Given records Start Marker

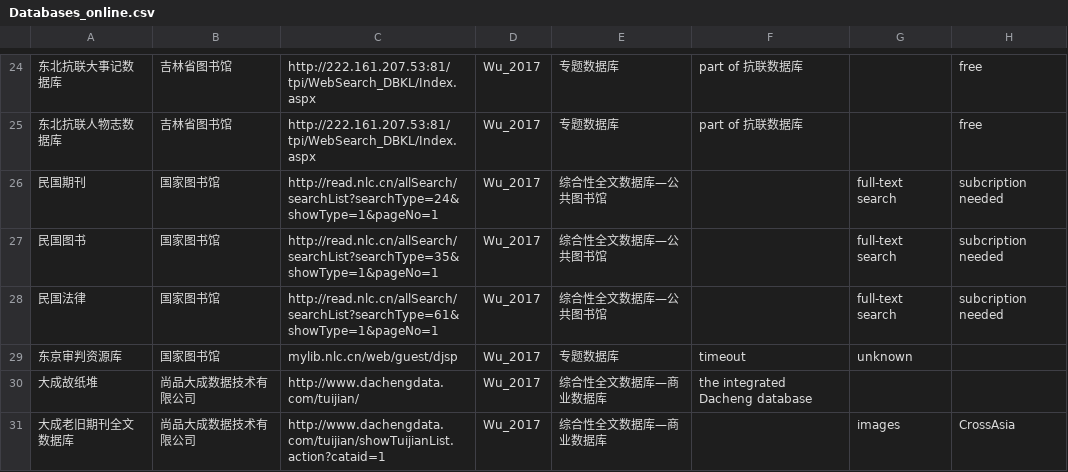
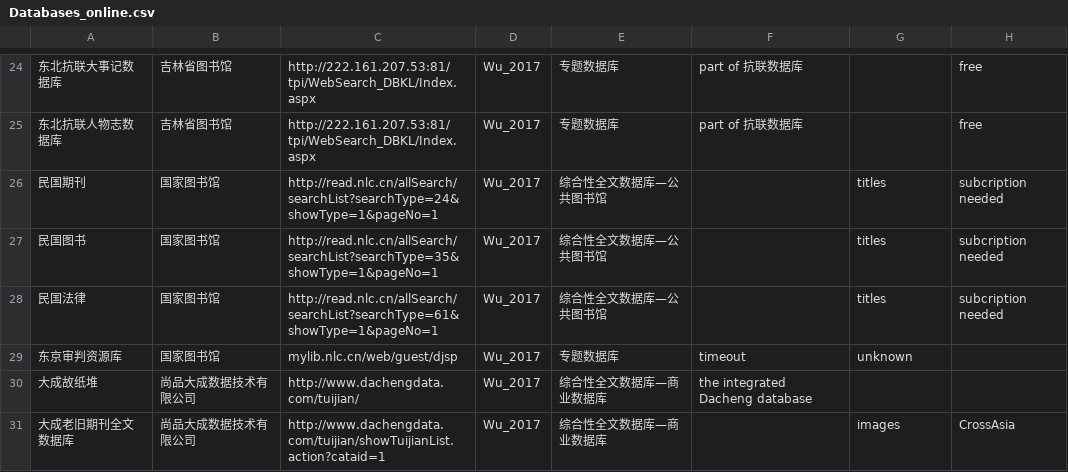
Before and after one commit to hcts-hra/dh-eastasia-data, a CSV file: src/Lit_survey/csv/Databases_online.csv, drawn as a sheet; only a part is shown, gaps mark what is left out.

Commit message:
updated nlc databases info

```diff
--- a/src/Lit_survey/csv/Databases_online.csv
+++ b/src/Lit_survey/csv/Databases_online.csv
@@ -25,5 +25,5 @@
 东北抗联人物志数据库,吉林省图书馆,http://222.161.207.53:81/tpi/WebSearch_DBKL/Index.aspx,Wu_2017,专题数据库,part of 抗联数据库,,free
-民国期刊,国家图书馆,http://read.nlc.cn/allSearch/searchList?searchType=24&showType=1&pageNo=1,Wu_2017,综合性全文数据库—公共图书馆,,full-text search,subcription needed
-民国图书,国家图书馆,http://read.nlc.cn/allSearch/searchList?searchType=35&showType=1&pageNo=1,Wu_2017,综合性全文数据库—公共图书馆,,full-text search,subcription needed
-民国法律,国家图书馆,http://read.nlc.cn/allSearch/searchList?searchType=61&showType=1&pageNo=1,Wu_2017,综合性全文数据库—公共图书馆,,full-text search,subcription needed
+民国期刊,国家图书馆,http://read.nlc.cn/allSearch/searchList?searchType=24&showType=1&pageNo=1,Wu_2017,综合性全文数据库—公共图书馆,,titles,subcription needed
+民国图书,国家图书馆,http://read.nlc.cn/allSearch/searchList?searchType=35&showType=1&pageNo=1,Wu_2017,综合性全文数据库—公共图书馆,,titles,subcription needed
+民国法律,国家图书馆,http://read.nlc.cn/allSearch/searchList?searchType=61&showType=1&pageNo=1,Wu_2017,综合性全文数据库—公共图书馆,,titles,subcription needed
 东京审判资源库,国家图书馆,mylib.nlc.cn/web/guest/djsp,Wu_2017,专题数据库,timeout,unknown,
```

Given records End Marker

Your task: Reproduce each line from the listing above that includes the word "民国期刊".

Solution below:
-民国期刊,国家图书馆,http://read.nlc.cn/allSearch/searchList?searchType=24&showType=1&pageNo=1,Wu_2017,综合性全文数据库—公共图书馆,,full-text search,subcription needed
+民国期刊,国家图书馆,http://read.nlc.cn/allSearch/searchList?searchType=24&showType=1&pageNo=1,Wu_2017,综合性全文数据库—公共图书馆,,titles,subcription needed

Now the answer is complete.